Our aim is to develop a novel vaccine against two bacterial infections, together causing a large proportion of enteric fever cases in low-and-middle-income countries: typhoid and paratyphoid. Disease caused by these bacteria is a major global-health problem responsible for up to 21.6 million cases and 216,510 deaths annually. The established typhoid vaccines, Ty21a and Vi polysaccharide, have moderate efficacy, low immunogenicity in infants, and little evidence of efficacy beyond three years from vaccination. Recently WHO-recommended new typhoid conjugate vaccines may solve many of these issues but there remains no vaccine to prevent the substantial paratyphoid disease burden in Asia. Moreover, strains of bacteria resistant to antibiotics are emerging and disseminating globally, thus posing a real threat to the affected populations. Importantly, high cost is a limiting factor for wide use of vaccines in low-income countries, therefore a bivalent vaccine targeting both infections would be a particularly suited approach to improving health in the affected areas. We have selected two components common to both the typhoid and paratyphoid bacteria, and have already demonstrated that each component is able to induce strong immune responses when formulated in our proprietary vaccine technology. In this project, we will create a bivalent construct and investigate if the vaccine is able to protect against infection in animal models. In parallel, through a collaboration with St. John’s Research Institute, India, we will characterize the response induced by our selected antigens in the populations most affected by typhoid and paratyphoid fever in India during natural infection and re-infections, as this is essential to understanding the potential of our vaccine approach.
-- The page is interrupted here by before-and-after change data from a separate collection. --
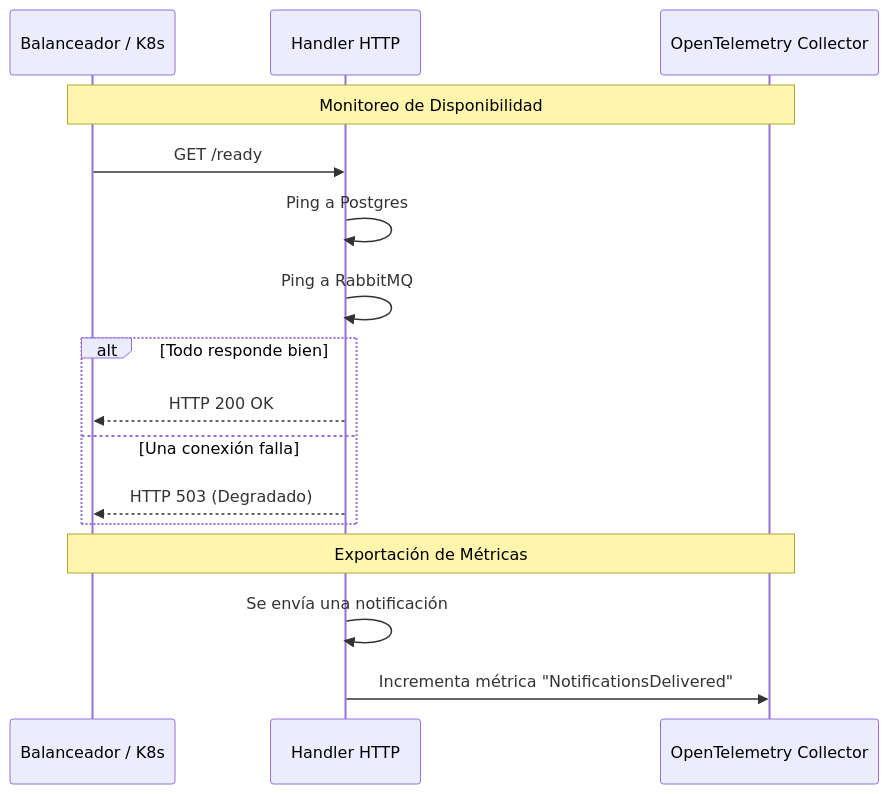
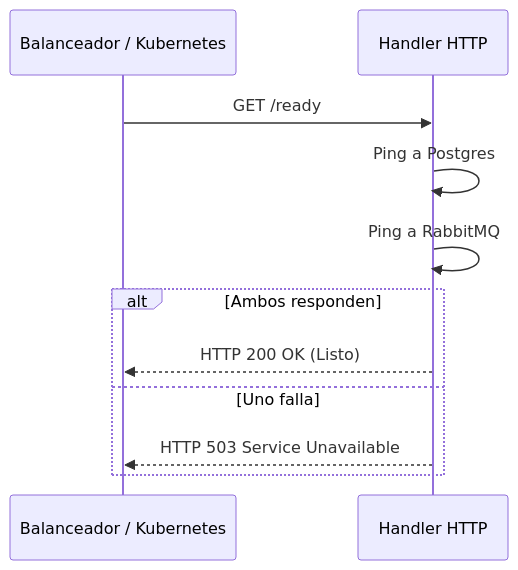
One commit to Entregables-Jesus-Ariel/evidencias-notification-service changed the diagram in tasks-vanessaperdomo/HU-NOTIF-007.md. Above: the diagram before and after it, drawn with Mermaid. The commit also changed other lines of this file and 6 other files, not shown here.

````diff
--- a/tasks-vanessaperdomo/HU-NOTIF-007.md
+++ b/tasks-vanessaperdomo/HU-NOTIF-007.md
@@ -17,20 +15,15 @@
 ```mermaid
 sequenceDiagram
-    participant Infra as Balanceador / K8s
+    participant Infra as Balanceador / Kubernetes
     participant API as Handler HTTP
-    participant OTel as OpenTelemetry Collector
 
-    Note over Infra,OTel: Monitoreo de Disponibilidad
     Infra->>API: GET /ready
     API->>API: Ping a Postgres
     API->>API: Ping a RabbitMQ
-    alt Todo responde bien
-        API-->>Infra: HTTP 200 OK
-    else Una conexión falla
-        API-->>Infra: HTTP 503 (Degradado)
+    
+    alt Ambos responden
+        API-->>Infra: HTTP 200 OK (Listo)
+    else Uno falla
+        API-->>Infra: HTTP 503 Service Unavailable
     end
-    
-    Note over Infra,OTel: Exportación de Métricas
-    API->>API: Se envía una notificación
-    API->>OTel: Incrementa métrica "NotificationsDelivered"
 ```
````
If successful, the outcome of this project will be a vaccine formulation that can be progressed to clinical development, and the data generated will be used to leverage funding for GMP production and a phase I trial.
Dr Christine Rollier
University of Oxford (UK)
Dr Savitha Nagaraj, St John's Research Institute (India)
Dr Carl Britto, University of Oxford (UK)
Professor Andrew J Pollard, University of Oxford (UK)
Dr Mary Dias, St John's Research Institute (India)
Dr Christina Dold, University of Oxford (UK)